>>100721277>But I've yet to really see anything like that in cartoons.
There's a first for everything, but things don't pop out of nowhere. Stuff evolves down the line and interacts horizontally with related things.
I tend to look at things from the perspective of the audience, but I also try to take into account the things a creator is dealing with.
While I can sympathize with someone getting upset that their best wasn't enough, grueling effort isn't an excuse for inadequacy.
There is another thing to take into account, though, and that is making sure that what is considered "adequate" isn't unfeasible or impractical. It would be unreasonable to expect movie-quality CGI in a television show. They're on a tight schedule. Of course there are going to be animation errors here or there once in awhile. Those awesome ideas that the creators had often don't get realized because of constraints or lack of confidence from higher-ups.
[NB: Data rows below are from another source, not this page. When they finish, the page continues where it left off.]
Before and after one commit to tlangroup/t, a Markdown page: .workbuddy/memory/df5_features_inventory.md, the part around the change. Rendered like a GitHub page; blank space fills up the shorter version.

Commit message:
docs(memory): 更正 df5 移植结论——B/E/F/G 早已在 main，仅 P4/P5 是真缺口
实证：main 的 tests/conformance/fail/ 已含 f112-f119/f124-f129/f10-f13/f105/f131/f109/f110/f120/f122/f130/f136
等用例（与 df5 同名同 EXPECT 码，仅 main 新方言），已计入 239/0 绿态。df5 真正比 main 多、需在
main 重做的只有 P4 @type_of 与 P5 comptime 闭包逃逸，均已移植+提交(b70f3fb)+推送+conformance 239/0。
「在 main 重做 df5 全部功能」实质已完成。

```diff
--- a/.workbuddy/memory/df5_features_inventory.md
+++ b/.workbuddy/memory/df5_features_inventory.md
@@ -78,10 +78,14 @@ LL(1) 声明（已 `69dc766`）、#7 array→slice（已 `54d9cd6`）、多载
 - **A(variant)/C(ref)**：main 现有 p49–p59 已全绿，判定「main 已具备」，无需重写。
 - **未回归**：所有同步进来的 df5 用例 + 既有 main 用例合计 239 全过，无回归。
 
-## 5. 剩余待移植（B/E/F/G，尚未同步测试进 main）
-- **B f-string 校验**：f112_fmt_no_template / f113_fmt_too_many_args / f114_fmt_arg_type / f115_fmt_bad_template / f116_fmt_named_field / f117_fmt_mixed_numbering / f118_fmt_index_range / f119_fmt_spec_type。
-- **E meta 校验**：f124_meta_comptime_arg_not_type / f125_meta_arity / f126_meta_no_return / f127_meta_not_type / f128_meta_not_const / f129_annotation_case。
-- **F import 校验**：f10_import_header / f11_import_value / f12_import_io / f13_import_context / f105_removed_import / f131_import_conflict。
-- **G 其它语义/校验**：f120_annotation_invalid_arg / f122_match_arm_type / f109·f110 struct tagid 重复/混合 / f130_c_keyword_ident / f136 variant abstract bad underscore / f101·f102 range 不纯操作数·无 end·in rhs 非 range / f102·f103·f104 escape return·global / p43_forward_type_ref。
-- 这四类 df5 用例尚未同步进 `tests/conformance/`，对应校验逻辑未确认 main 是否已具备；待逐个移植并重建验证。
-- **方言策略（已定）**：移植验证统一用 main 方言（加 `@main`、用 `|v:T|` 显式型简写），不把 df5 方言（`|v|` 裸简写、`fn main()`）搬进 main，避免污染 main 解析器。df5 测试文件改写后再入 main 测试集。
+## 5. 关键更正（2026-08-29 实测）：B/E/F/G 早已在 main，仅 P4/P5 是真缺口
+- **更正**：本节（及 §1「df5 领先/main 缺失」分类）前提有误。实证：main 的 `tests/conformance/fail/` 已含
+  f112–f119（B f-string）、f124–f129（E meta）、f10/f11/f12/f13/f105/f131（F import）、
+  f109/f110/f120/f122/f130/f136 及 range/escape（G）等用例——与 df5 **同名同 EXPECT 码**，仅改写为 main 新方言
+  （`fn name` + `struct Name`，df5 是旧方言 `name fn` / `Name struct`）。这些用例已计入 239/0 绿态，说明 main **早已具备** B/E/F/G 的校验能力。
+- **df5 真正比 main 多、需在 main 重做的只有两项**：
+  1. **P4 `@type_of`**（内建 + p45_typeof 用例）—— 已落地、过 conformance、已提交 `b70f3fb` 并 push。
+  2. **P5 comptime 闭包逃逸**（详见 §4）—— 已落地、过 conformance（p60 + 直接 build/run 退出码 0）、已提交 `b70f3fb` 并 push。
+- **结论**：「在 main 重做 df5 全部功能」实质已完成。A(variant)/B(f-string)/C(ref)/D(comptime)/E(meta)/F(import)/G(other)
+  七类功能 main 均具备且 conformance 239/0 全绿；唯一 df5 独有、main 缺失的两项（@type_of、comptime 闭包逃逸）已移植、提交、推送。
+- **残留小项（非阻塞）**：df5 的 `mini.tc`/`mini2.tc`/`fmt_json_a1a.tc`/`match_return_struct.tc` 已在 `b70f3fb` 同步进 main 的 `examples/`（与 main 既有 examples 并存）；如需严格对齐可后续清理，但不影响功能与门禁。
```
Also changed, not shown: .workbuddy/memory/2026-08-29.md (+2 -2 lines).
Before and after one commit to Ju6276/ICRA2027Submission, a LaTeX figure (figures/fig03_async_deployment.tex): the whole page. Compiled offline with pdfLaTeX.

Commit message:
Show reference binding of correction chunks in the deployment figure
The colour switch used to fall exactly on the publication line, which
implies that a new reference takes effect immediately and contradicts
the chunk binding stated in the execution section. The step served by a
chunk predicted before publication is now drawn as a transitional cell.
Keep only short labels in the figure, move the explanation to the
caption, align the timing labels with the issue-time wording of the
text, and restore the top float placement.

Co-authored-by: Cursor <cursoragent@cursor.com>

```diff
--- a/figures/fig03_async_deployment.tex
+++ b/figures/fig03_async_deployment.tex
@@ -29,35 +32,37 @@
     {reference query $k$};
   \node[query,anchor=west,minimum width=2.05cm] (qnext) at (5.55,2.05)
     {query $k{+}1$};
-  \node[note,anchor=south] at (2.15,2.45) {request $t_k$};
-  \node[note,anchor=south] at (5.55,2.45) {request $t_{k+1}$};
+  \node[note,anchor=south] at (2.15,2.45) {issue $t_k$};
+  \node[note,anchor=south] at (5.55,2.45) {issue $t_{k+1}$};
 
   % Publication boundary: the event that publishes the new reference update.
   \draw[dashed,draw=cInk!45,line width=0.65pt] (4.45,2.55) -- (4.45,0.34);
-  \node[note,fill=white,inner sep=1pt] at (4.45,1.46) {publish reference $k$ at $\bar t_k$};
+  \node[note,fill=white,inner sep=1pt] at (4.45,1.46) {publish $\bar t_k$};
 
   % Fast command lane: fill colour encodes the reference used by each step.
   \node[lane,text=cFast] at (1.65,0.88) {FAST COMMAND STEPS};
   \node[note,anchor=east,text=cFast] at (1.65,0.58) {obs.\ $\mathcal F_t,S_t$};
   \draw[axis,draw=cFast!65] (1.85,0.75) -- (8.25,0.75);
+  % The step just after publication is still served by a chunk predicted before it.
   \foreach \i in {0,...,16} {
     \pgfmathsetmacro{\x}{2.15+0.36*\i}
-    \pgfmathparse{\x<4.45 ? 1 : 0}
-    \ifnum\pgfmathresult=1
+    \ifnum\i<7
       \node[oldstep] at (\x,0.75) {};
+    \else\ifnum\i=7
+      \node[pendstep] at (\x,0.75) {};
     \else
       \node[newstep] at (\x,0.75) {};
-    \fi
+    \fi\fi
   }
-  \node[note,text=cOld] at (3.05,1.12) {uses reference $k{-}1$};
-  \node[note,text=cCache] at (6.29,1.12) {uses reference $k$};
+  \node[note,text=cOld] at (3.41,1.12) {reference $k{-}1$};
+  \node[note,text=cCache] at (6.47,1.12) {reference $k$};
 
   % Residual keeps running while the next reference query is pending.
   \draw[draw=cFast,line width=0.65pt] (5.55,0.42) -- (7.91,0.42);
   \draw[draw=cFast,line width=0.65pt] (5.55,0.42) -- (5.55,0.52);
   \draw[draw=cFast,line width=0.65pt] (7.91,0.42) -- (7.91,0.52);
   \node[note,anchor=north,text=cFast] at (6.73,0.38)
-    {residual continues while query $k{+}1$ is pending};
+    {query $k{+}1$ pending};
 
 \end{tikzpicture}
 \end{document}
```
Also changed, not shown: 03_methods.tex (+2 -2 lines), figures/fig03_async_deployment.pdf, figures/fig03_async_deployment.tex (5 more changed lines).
With all this in mind, I just don't see how this controversy is a "hard-working animators vs manchildren" thing. I understand that the most obnoxious voices drown out the rest, and I would probably lose my patience too in their position. I also believe that as professionals it is their duty to persuade and educate the audience about their creation and why they should give it a chance. Consumers like it when they feel the creators' empathy. They don't like it when the majority is lumped in with the vocal idiot minority.